Sekunjalo sues President Cyril Ramaphosa, Presidency and other State organs for R75 billion

Sekunjalo logo

Sekunjalo logo

Published Jan 16, 2024


Sekunjalo Investment Holdings (Sekunjalo) has given notice that it intends suing President Cyril Ramaphosa, the Presidency and other State organs for R75 billion for loss of earnings.

In a statement Sekunjalo said the notice in terms of section 3(1) and (2) of the Institution of Legal Proceedings Against Certain Organs of State Act No 40 of 2002, reflected its intention to sue and claim damages amounting to $4 Billion (R75 billion), the calculated loss of earnings the group has suffered due to actions against it by various South African organs of state, including the Presidency.

In terms of the act, the affected parties have six months to mount a defence or conclude a settlement.

Sekunjalo said it had delivered notices to Ramaphosa, the National Treasury, the Minister of Finance, and the Minister of Justice as well as the State Attorney.
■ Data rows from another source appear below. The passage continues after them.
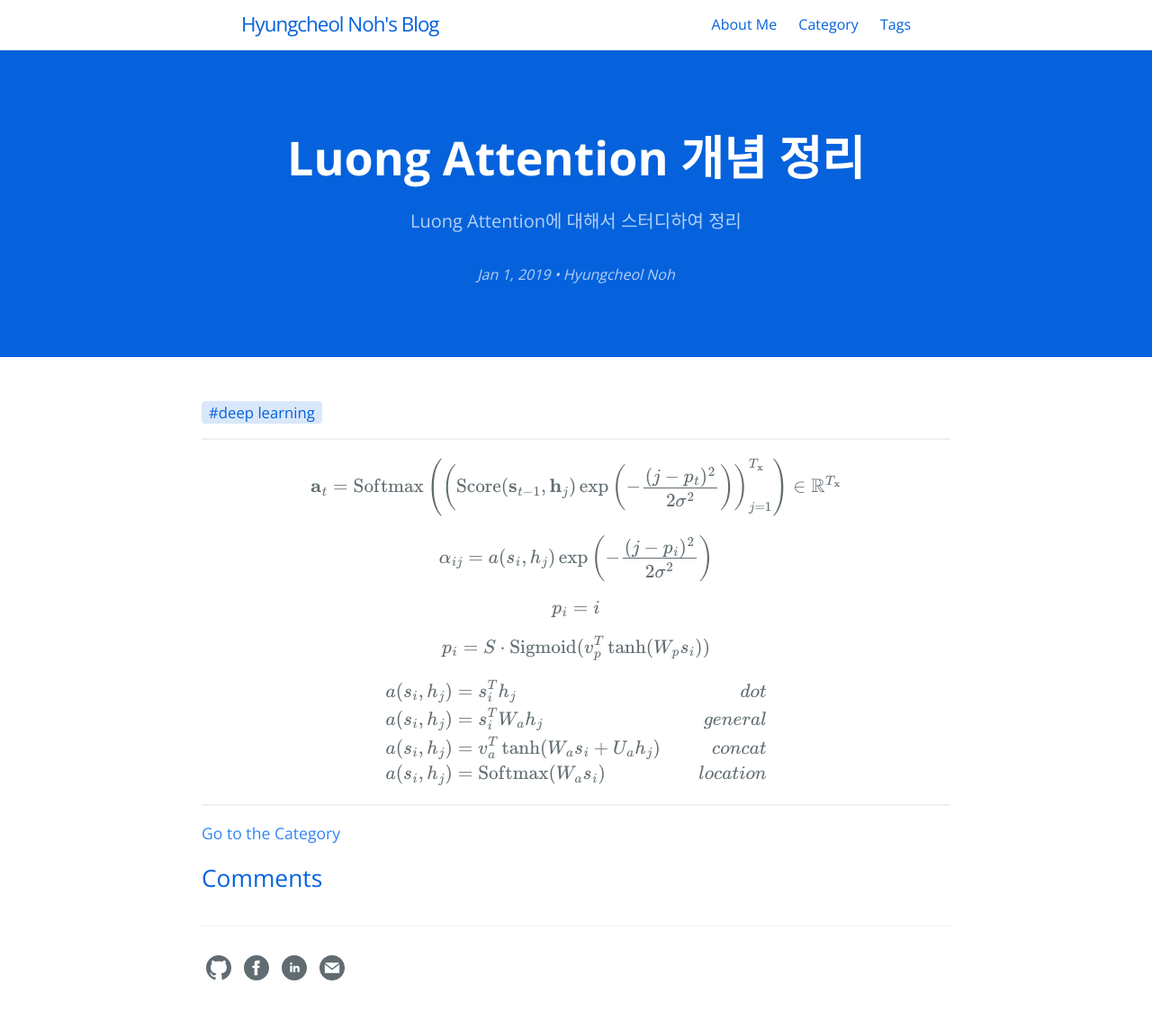
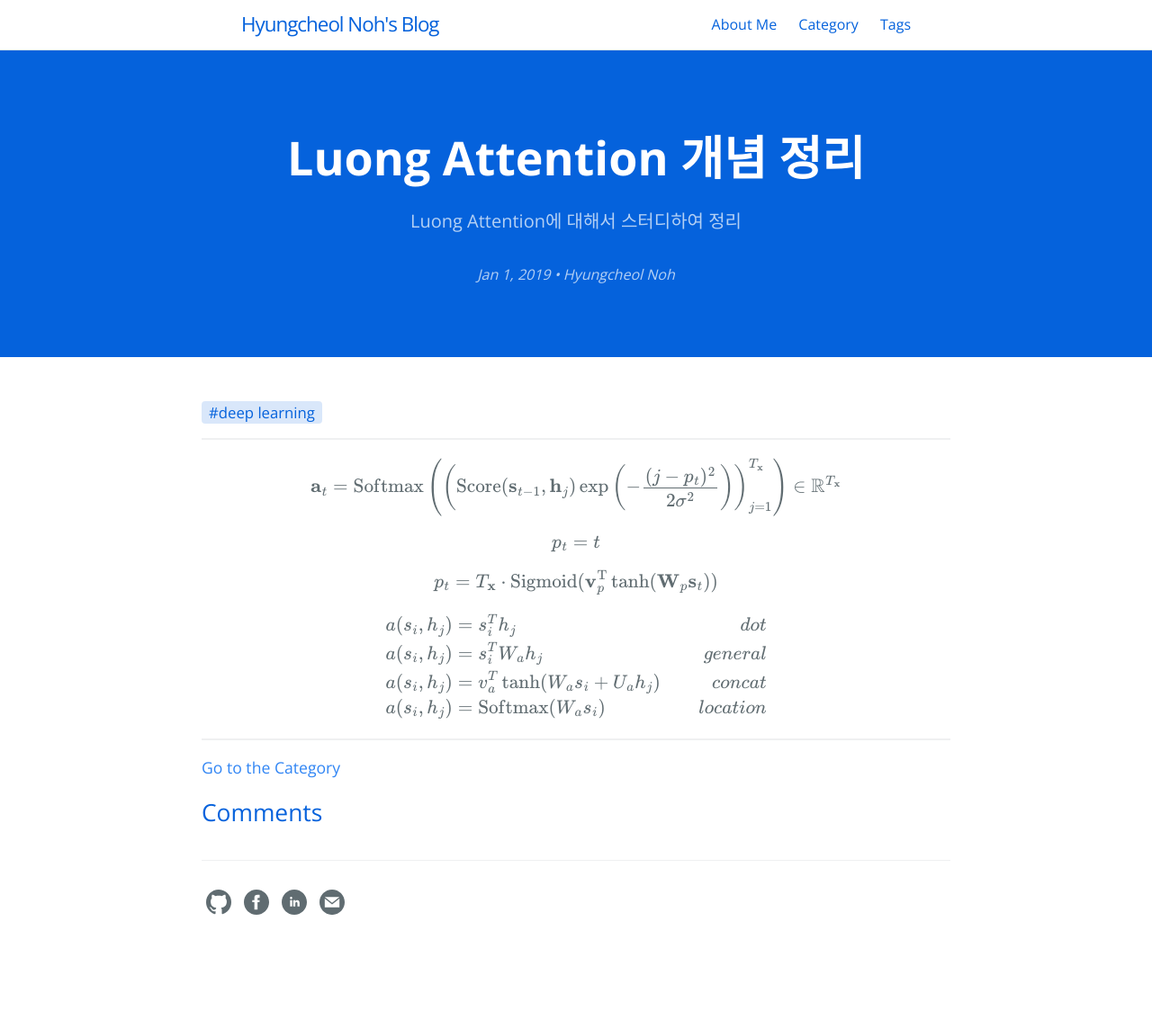
Before and after one commit to hcnoh/hcnoh.github.io, a Jekyll site: the page built from _posts/2019-01-01-luong-attention.md, in a window 1280 px wide. Shown: the whole page at 90% size. Built offline with Jekyll 4.4.1, drawn with Linux system fonts in a browser that asks for light colours; formulas are drawn with MathJax 3; comment, search, counter and statistics services are not loaded; after the commit the page ends 1071 px from its top, so only the background shows below that.

Commit message:
Update 2019-01-01-luong-attention.md

```diff
--- a/_posts/2019-01-01-luong-attention.md
+++ b/_posts/2019-01-01-luong-attention.md
@@ -18,15 +18,11 @@ $$
 $$
 
 $$
-\alpha_{ij} = a(s_i, h_j)\exp\left( -\frac{(j-p_i)^2}{2\sigma^2} \right)
+p_t = t
 $$
 
 $$
-p_i = i
-$$
-
-$$
-p_i = S \cdot \text{Sigmoid}(v_p^T \tanh(W_p s_i))
+p_t = T_{\mathbf{x}} \cdot \text{Sigmoid}(\mathbf{v}_p^\text{T} \tanh(\mathbf{W}_p \mathbf{s}_t))
 $$
 
 $$
```
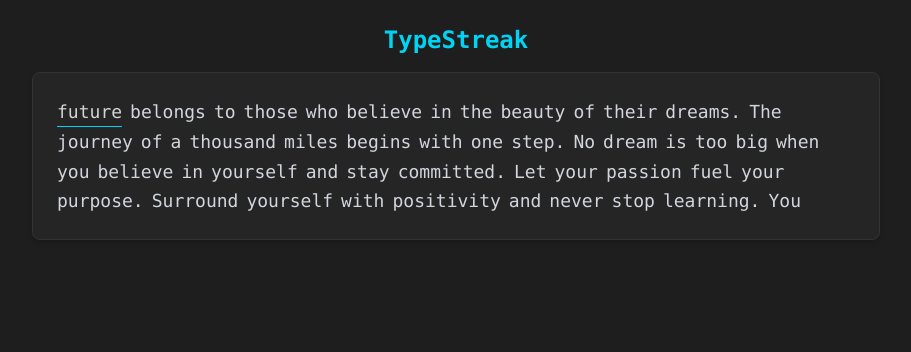
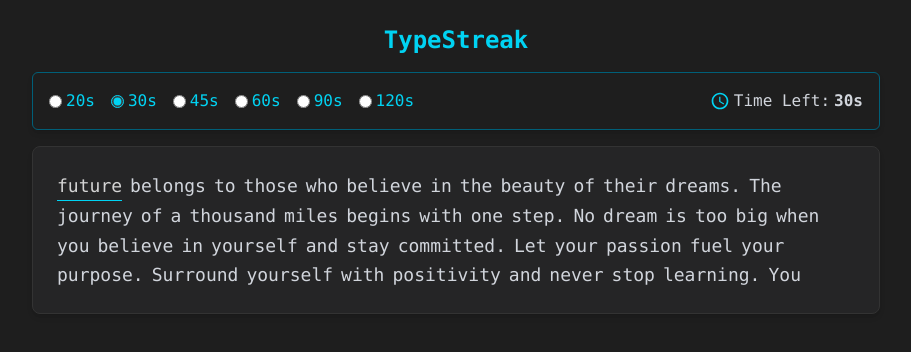
Before and after one commit to Maryam-Amir00/TypeStreak, a React (Vite) app: page / in a window 1280 px wide. Shown: the top 352 px of the page, without its empty margins (184-1095 px from the left). Built offline with nearby package versions, Linux system fonts and the light colour scheme.

Commit message:
Add TimerPanel component to manage session timing and integrate it into TypingBox; update App layout accordingly

```diff
--- a/src/App.jsx
+++ b/src/App.jsx
@@ -1,5 +1,6 @@
 import { useState } from 'react'
 import TypingBox from './components/TypingBox'
+import TimerPanel from './components/TimerPanel'
 
 
 function App() {
--- /dev/null
+++ b/src/components/TimerPanel.jsx
@@ -0,0 +1,44 @@
+import React from "react";
+import { MdAccessTime } from "react-icons/md";
+
+const TimerPanel = ({ selectedTime, setSelectedTime, timeLeft, isSessionActive }) => {
+  const timeOptions = [20, 30, 45, 60, 90, 120];
+
+  return (
+    <div className="p-3 sm:p-4 rounded-md border border-cyan-800 bg-[#1e1e1e] shadow-md mb-4">
+      <div className="flex flex-col sm:flex-row justify-between items-center text-sm sm:text-base text-cyan-400 gap-4">
+
+        <div className="flex gap-4 flex-wrap justify-center">
+          {timeOptions.map((time) => (
+            <label
+              key={time}
+              className="flex items-center gap-1 cursor-pointer transition duration-150 hover:text-white focus-within:text-white"
+            >
+              <input
+                type="radio"
+                name="time"
+                value={time}
+                checked={selectedTime === time}
+                onChange={() => setSelectedTime(time)}
+                disabled={isSessionActive}
+                className="accent-cyan-400 checked:ring-cyan-400"
+              />
+              {time}s
+            </label>
+          ))}
+        </div>
+
+        <div className="text-gray-300 flex items-center gap-1">
+          <MdAccessTime className="text-xl text-cyan-400" />
+          Time Left:{" "}
+          <span className={`font-semibold ${timeLeft <= 10 ? "text-red-400" : ""}`}>
+            {timeLeft}s
+          </span>
+        </div>
+
+      </div>
+    </div>
+  );
+};
+
+export default TimerPanel;
--- a/src/components/TypingBox.jsx
+++ b/src/components/TypingBox.jsx
@@ -1,5 +1,6 @@
 import React, {useState , useEffect , useRef} from 'react'
 import { loadWords } from '../utils/loadWords'
+import TimerPanel from './TimerPanel';
 
 const TypingBox = () => {
     const [wordList , setWordList] = useState([]);
@@ -10,6 +11,9 @@
     const [hasJumpedBack, setHasJumpedBack] = useState(false);
     const [isInputFocused, setIsInputFocused] = useState(true);
     const [typedHistory, setTypedHistory] = useState([]);
+    const [selectedTime, setSelectedTime] = useState(30);
+    const [timeLeft, setTimeLeft] = useState(30);
+    const [isSessionActive, setIsSessionActive] = useState(false);
     const inputRef = useRef(null);
 
 
@@ -44,12 +48,35 @@
         }
       }, [wordList]);
 
+      useEffect(() => {
+        if(!isSessionActive) return;
+
+        if(timeLeft === 0){
+          setIsSessionActive(false);
+          setIsInputFocused(false);
+          return;
+        }
+
+        const timerId = setInterval(() => {
+          setTimeLeft((prev) => prev - 1);
+        }, 1000);
+
+        return () => clearInterval(timerId);
+      }, [isSessionActive, timeLeft]);
+
+      useEffect(() => {
+        setTimeLeft(selectedTime);
+      }, [selectedTime]);
 
     const handleInputChange = (e) => {
       let value = e.target.value;
       value = value.replace(/\s+$/, ' ');
       setTypedInput(value);
       setHasJumpedBack(false);
+
+      if(!isSessionActive && timeLeft > 0){
+        setIsSessionActive(true);
+      }
 
       if(value.endsWith(" ") && value.trim().length > 0){
         evaluateWord(value.trim());
@@ -126,6 +153,13 @@
         TypeStreak
       </h1>
 
+      <TimerPanel
+        selectedTime={selectedTime}
+        setSelectedTime={setSelectedTime}
+        timeLeft={timeLeft}
+        isSessionActive={isSessionActive}
+      />
+
       <div
         className="bg-[#252526] text-[#d4d4d4] border border-[#333] p-6 rounded-lg shadow-md min-h-[150px] leading-relaxed text-sm sm:text-base md:text-lg cursor-text"
         onClick={() => inputRef.current.focus()}
```
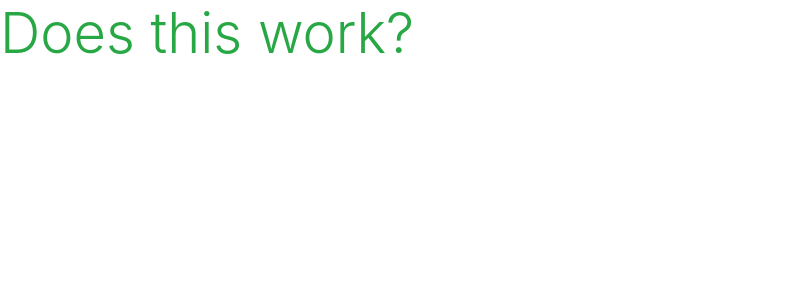
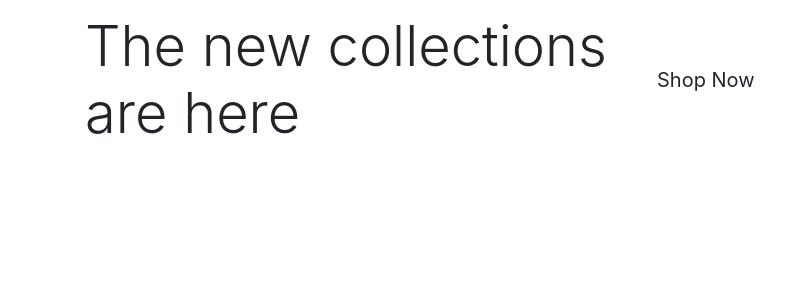
Before and after one commit to teppm/e-commerce-school-study, a Django app: page / in a window 1280 px wide. Shown: the top 300 px of the page, without its empty margins (0-812 px from the left). Run offline with Django 3.2, Linux system fonts and the light colour scheme; some libraries are stand-ins or nearby versions.

Commit message:
added homepage content

```diff
--- a/home/templates/home/index.html
+++ b/home/templates/home/index.html
@@ -1,8 +1,26 @@
 {% extends 'base.html' %}
+
 {% load static %}
 
+{% block page_header %}
+<div class=" container header-container">
+    <div class="row">
+        <div class="col"></div>
+    </div>
+</div>
+{% endblock %}
+
 {% block content %}
-
-<h1 class="display-4 text-success">Does this work?</h1>
-
+<div class="container h-100">
+    <div class="row h-100">
+        <div class="col-7 col-md-6 my-auto">
+            <h1 class="display-4 logo-font text-black">The new collections are here</h1>
+        </div>
+        <div class="my-5">
+            <h4>
+                <a href="http://" class="shop-now-button btn btn-lg rounder-0 textuppercase py-3">Shop Now</a>
+            </h4>
+        </div>
+    </div>
+</div>
 {% endblock %}
```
“The lawsuits follow a protracted period of targeted sabotage whereby Sekunjalo believes elements of South African state power -- all since Cyril Ramaphosa was elected President -- have been corrupted and used to deliberately undermine and wish harm on Sekunjalo’s executive chairman Dr Iqbal Survé, and companies allied to the Group, with the clear and determined aim of barring them from participating in the South African economy.

“Sekunjalo is of the firm opinion that the genesis of the attacks on it stem from its purchase of Independent Media in 2013.

“Independent Media is just that, an independent source of news and information that caters to the views and opinions of the majority of South Africans,” the statement reads.

Sekunjalo said Independent Media has been vocal in exposing government corruption and holding the state to account.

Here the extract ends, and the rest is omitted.